REQUIREMENT> Write out the entries exactly, leaving out every picture.

Change listing data:
+===+

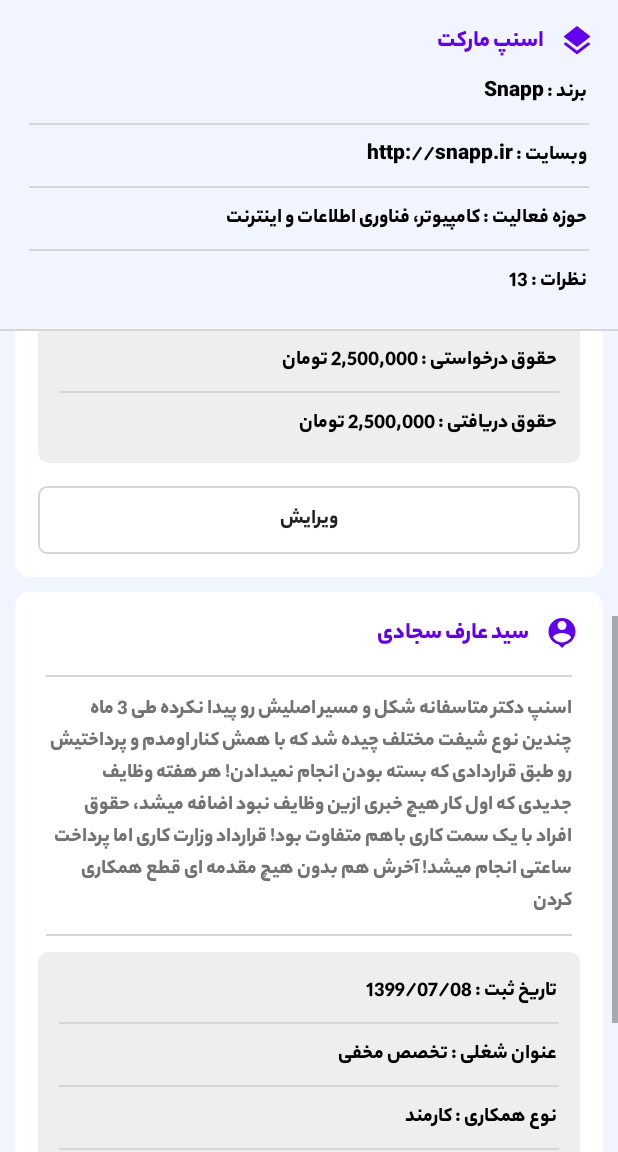
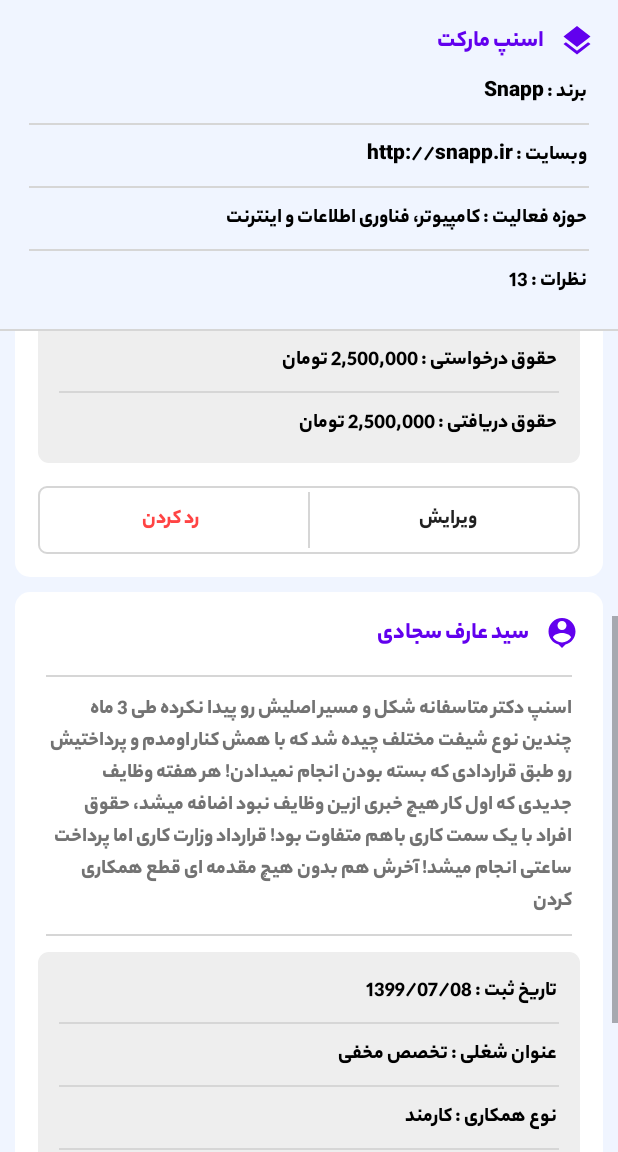
Before and after one commit to JavadEsl77/cx-back-office, an Android app: the DetailOfficeFragment screen opened through its navigation route, scrolled down 382 dp, on a phone screen of 412 x 824 dp, the part 84-1236 px from its top. Run offline under Robolectric (Android 15) with nearby library versions, the phone set to English and light mode, and no system bars; 1 statement that could not run was skipped.

```diff
--- a/app/src/main/java/com/companyux/backOffice/feature/detailOffice/DetailOfficeFragment.kt
+++ b/app/src/main/java/com/companyux/backOffice/feature/detailOffice/DetailOfficeFragment.kt
@@ -4,13 +4,15 @@ import android.os.Bundle
 import android.view.LayoutInflater
 import android.view.View
 import android.view.ViewGroup
+import androidx.core.os.bundleOf
 import androidx.fragment.app.Fragment
 import androidx.navigation.fragment.NavHostFragment
+import androidx.navigation.fragment.findNavController
 import com.companyux.backOffice.R
 import com.companyux.backOffice.databinding.FragmentDetailOfficeBinding
 
 class DetailOfficeFragment : Fragment() {
-    lateinit var binding:FragmentDetailOfficeBinding
+    private lateinit var binding:FragmentDetailOfficeBinding
     override fun onCreate(savedInstanceState: Bundle?) {
         super.onCreate(savedInstanceState)
 
@@ -23,7 +25,7 @@ class DetailOfficeFragment : Fragment() {
         binding = FragmentDetailOfficeBinding.inflate(inflater,container,false)
         binding.apply {
             binding.inclToolbarDetail.imbClose.setOnClickListener {
-                NavHostFragment.findNavController(requireParentFragment()).navigate(R.id.action_detailOfficeFragment_to_homeFragment)
+                findNavController().popBackStack()
             }
 
         }
--- a/app/src/main/res/layout/fragment_detail_office.xml
+++ b/app/src/main/res/layout/fragment_detail_office.xml
@@ -228,6 +228,21 @@
                         android:orientation="horizontal">
 
                         <androidx.appcompat.widget.AppCompatButton
+                            android:id="@+id/btn_reject"
+                            android:layout_width="0dp"
+                            android:layout_height="wrap_content"
+                            android:layout_weight="1"
+                            android:background="@android:color/transparent"
+                            android:text="رد کردن"
+                            android:textColor="@android:color/holo_red_light" />
+
+                        <View
+                            android:layout_width="1dp"
+                            android:layout_height="match_parent"
+                            android:layout_margin="4dp"
+                            android:background="#d6d6d6" />
+
+                        <androidx.appcompat.widget.AppCompatButton
                             android:layout_width="0dp"
                             android:layout_height="wrap_content"
                             android:layout_weight="1"
@@ -368,6 +383,20 @@
                             android:layout_height="wrap_content"
                             android:layout_weight="1"
                             android:background="@android:color/transparent"
+                            android:text="رد کردن"
+                            android:textColor="@android:color/holo_red_light" />
+
+                        <View
+                            android:layout_width="1dp"
+                            android:layout_height="match_parent"
+                            android:layout_margin="4dp"
+                            android:background="#d6d6d6" />
+
+                        <androidx.appcompat.widget.AppCompatButton
+                            android:layout_width="0dp"
+                            android:layout_height="wrap_content"
+                            android:layout_weight="1"
+                            android:background="@android:color/transparent"
                             android:text="ویرایش" />
 
 
--- a/app/src/main/res/layout/fragment_home.xml
+++ b/app/src/main/res/layout/fragment_home.xml
@@ -23,7 +23,7 @@
             android:background="#1db995">
         </com.google.android.material.tabs.TabLayout>
 
-        <androidx.viewpager.widget.ViewPager
+        <androidx.viewpager2.widget.ViewPager2
             android:id="@+id/viewPager"
             android:layout_width="match_parent"
             android:layout_height="0dp"
@@ -31,7 +31,5 @@
             app:layout_constraintTop_toBottomOf="@+id/tabLayout"
             tools:layout_editor_absoluteX="8dp" />
 
-
-
     </LinearLayout>
 </FrameLayout>
```
Also changed, not shown: app/src/main/java/com/companyux/backOffice/feature/home/HomeFragment.kt (+27 -27 lines), app/src/main/java/com/companyux/backOffice/helper/adapter/MyAdapter.kt (+10 -20 lines).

+===+

RESULT>
Before and after one commit to JavadEsl77/cx-back-office, an Android app: the DetailOfficeFragment screen opened through its navigation route, scrolled down 382 dp, on a phone screen of 412 x 824 dp, the part 84-1236 px from its top. Run offline under Robolectric (Android 15) with nearby library versions, the phone set to English and light mode, and no system bars; 1 statement that could not run was skipped.

```diff
--- a/app/src/main/java/com/companyux/backOffice/feature/detailOffice/DetailOfficeFragment.kt
+++ b/app/src/main/java/com/companyux/backOffice/feature/detailOffice/DetailOfficeFragment.kt
@@ -4,13 +4,15 @@ import android.os.Bundle
 import android.view.LayoutInflater
 import android.view.View
 import android.view.ViewGroup
+import androidx.core.os.bundleOf
 import androidx.fragment.app.Fragment
 import androidx.navigation.fragment.NavHostFragment
+import androidx.navigation.fragment.findNavController
 import com.companyux.backOffice.R
 import com.companyux.backOffice.databinding.FragmentDetailOfficeBinding
 
 class DetailOfficeFragment : Fragment() {
-    lateinit var binding:FragmentDetailOfficeBinding
+    private lateinit var binding:FragmentDetailOfficeBinding
     override fun onCreate(savedInstanceState: Bundle?) {
         super.onCreate(savedInstanceState)
 
@@ -23,7 +25,7 @@ class DetailOfficeFragment : Fragment() {
         binding = FragmentDetailOfficeBinding.inflate(inflater,container,false)
         binding.apply {
             binding.inclToolbarDetail.imbClose.setOnClickListener {
-                NavHostFragment.findNavController(requireParentFragment()).navigate(R.id.action_detailOfficeFragment_to_homeFragment)
+                findNavController().popBackStack()
             }
 
         }
--- a/app/src/main/res/layout/fragment_detail_office.xml
+++ b/app/src/main/res/layout/fragment_detail_office.xml
@@ -228,6 +228,21 @@
                         android:orientation="horizontal">
 
                         <androidx.appcompat.widget.AppCompatButton
+                            android:id="@+id/btn_reject"
+                            android:layout_width="0dp"
+                            android:layout_height="wrap_content"
+                            android:layout_weight="1"
+                            android:background="@android:color/transparent"
+                            android:text="رد کردن"
+                            android:textColor="@android:color/holo_red_light" />
+
+                        <View
+                            android:layout_width="1dp"
+                            android:layout_height="match_parent"
+                            android:layout_margin="4dp"
+                            android:background="#d6d6d6" />
+
+                        <androidx.appcompat.widget.AppCompatButton
                             android:layout_width="0dp"
                             android:layout_height="wrap_content"
                             android:layout_weight="1"
@@ -368,6 +383,20 @@
                             android:layout_height="wrap_content"
                             android:layout_weight="1"
                             android:background="@android:color/transparent"
+                            android:text="رد کردن"
+                            android:textColor="@android:color/holo_red_light" />
+
+                        <View
+                            android:layout_width="1dp"
+                            android:layout_height="match_parent"
+                            android:layout_margin="4dp"
+                            android:background="#d6d6d6" />
+
+                        <androidx.appcompat.widget.AppCompatButton
+                            android:layout_width="0dp"
+                            android:layout_height="wrap_content"
+                            android:layout_weight="1"
+                            android:background="@android:color/transparent"
                             android:text="ویرایش" />
 
 
--- a/app/src/main/res/layout/fragment_home.xml
+++ b/app/src/main/res/layout/fragment_home.xml
@@ -23,7 +23,7 @@
             android:background="#1db995">
         </com.google.android.material.tabs.TabLayout>
 
-        <androidx.viewpager.widget.ViewPager
+        <androidx.viewpager2.widget.ViewPager2
             android:id="@+id/viewPager"
             android:layout_width="match_parent"
             android:layout_height="0dp"
@@ -31,7 +31,5 @@
             app:layout_constraintTop_toBottomOf="@+id/tabLayout"
             tools:layout_editor_absoluteX="8dp" />
 
-
-
     </LinearLayout>
 </FrameLayout>
```
Also changed, not shown: app/src/main/java/com/companyux/backOffice/feature/home/HomeFragment.kt (+27 -27 lines), app/src/main/java/com/companyux/backOffice/helper/adapter/MyAdapter.kt (+10 -20 lines).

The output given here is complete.